Instead of spending Monday dwelling on a 52-0 loss to the St. Louis Rams, the Raiders have already turned their attention to this week’s game against the Bay Area rival 49ers in a contest defensive end Justin Tuck believes will be a “bloodbath.”
“Everybody in this area has been waiting for this game for a long time,” Tuck said. “I think that’s the best thing that could have happened after a loss like that, is to have this type of game where all of your attention has to be focused on the 49ers going forward.”
It’s quite understandable that the Raiders don’t want to look back at Sunday’s game for too long. They did watch the film and make the necessary corrections.
There were quite a few after the team’s worst loss since falling 55-0 to Houston in the opener of the 1961 season — two years before Al Davis first joined the franchise.
The defense allowed Shaun Hill to lead St. Louis to five touchdowns on the opening five drives of the game as Oakland (1-11) had no answer for the Rams’ speed on the outside with Tre Mason, Tavon Austin and Stedman Bailey.
The offense didn’t generate a first down until the deficit was 21-0, turned the ball over a season-high five times and converted just 4 of 18 third-down attempts.
That led to rookie Derek Carr getting pulled in the fourth quarter after going 24 for 39 for 173 yards and two interceptions for a season-low 50.5 quarterback rating.
“There was just no need to keep Derek out there at that point any longer,” interim coach Tony Sparano said.
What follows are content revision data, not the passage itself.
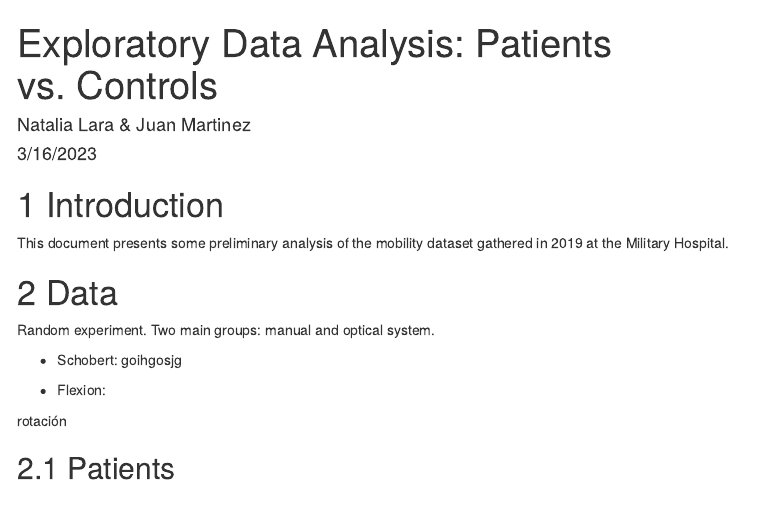
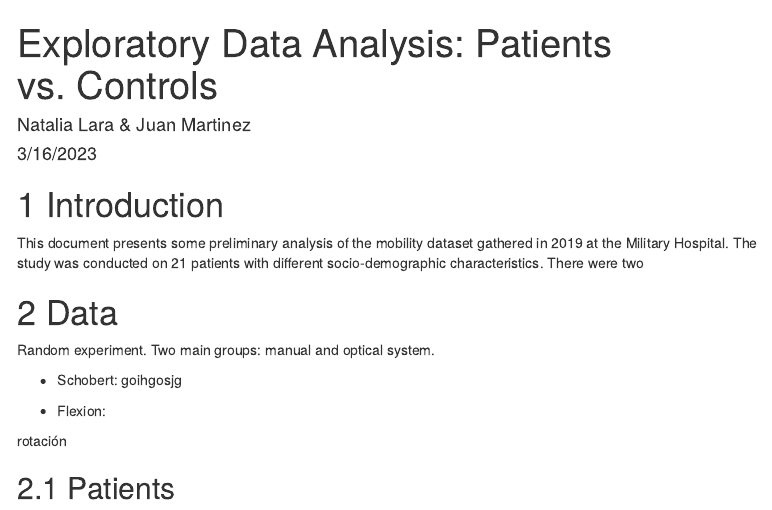
Before and after one commit to natalarah/bayes_cluster, an R Markdown document (Exporatory_Analysis.Rmd): the page in a window 1100 px wide, from its top. Rendered offline with R 4.5, knitr and Pandoc, with nearby package versions; menus at the side of the page are left out.

Commit message:
Update Exporatory_Analysis.Rmd

```diff
--- a/Exporatory_Analysis.Rmd
+++ b/Exporatory_Analysis.Rmd
@@ -25,7 +25,7 @@ library(plotly)
 
 # Introduction
 
-This document presents some preliminary analysis of the mobility dataset gathered in 2019 at the Military Hospital.
+This document presents some preliminary analysis of the mobility dataset gathered in 2019 at the Military Hospital. The study was conducted on 21 patients with different socio-demographic characteristics. There were two
 
 # Data
 
```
Matt Schaub took over and committed two turnovers, including an interception that was returned for a touchdown by Trumaine Johnson. Schaub lost his starting job in Houston last year after setting an NFL record by having an interception returned for a TD in four straight games.
It all added up to quite a step back after the Raiders finally broke through with their first win of the season 10 days earlier in a 24-20 victory over the Kansas City Chiefs.
“It is unacceptable,” receiver James Jones said. “We’re all pros in there. Everybody has to hold themselves accountable, and that was unacceptable to go out there and put that type of game on film after a big win.”
Tuck said some players might have basked in the first win a bit too long but expects they have learned their lesson about turning over a new page each week.
Sparano doesn’t expect that to be an issue when the team begins practicing for San Francisco on Wednesday.
“This team’s always been great about bouncing back and they’re really good about being resilient and they’re really willing,” he said. “That’s one of the things I love the most about this group, is their will to kind of fight back. I don’t anticipate that being a problem this week, but we will get work in.”
NOTES: Sparano said he was hopeful RB Latavius Murray would be back this week after missing Sunday’s game with a concussion. … Sparano said he was concerned about the health of TE Brian Leonhardt, who has been knocked out of the past two games with concussions. … There was no update on the status of RT Menelik Watson, who left the game with an ankle injury.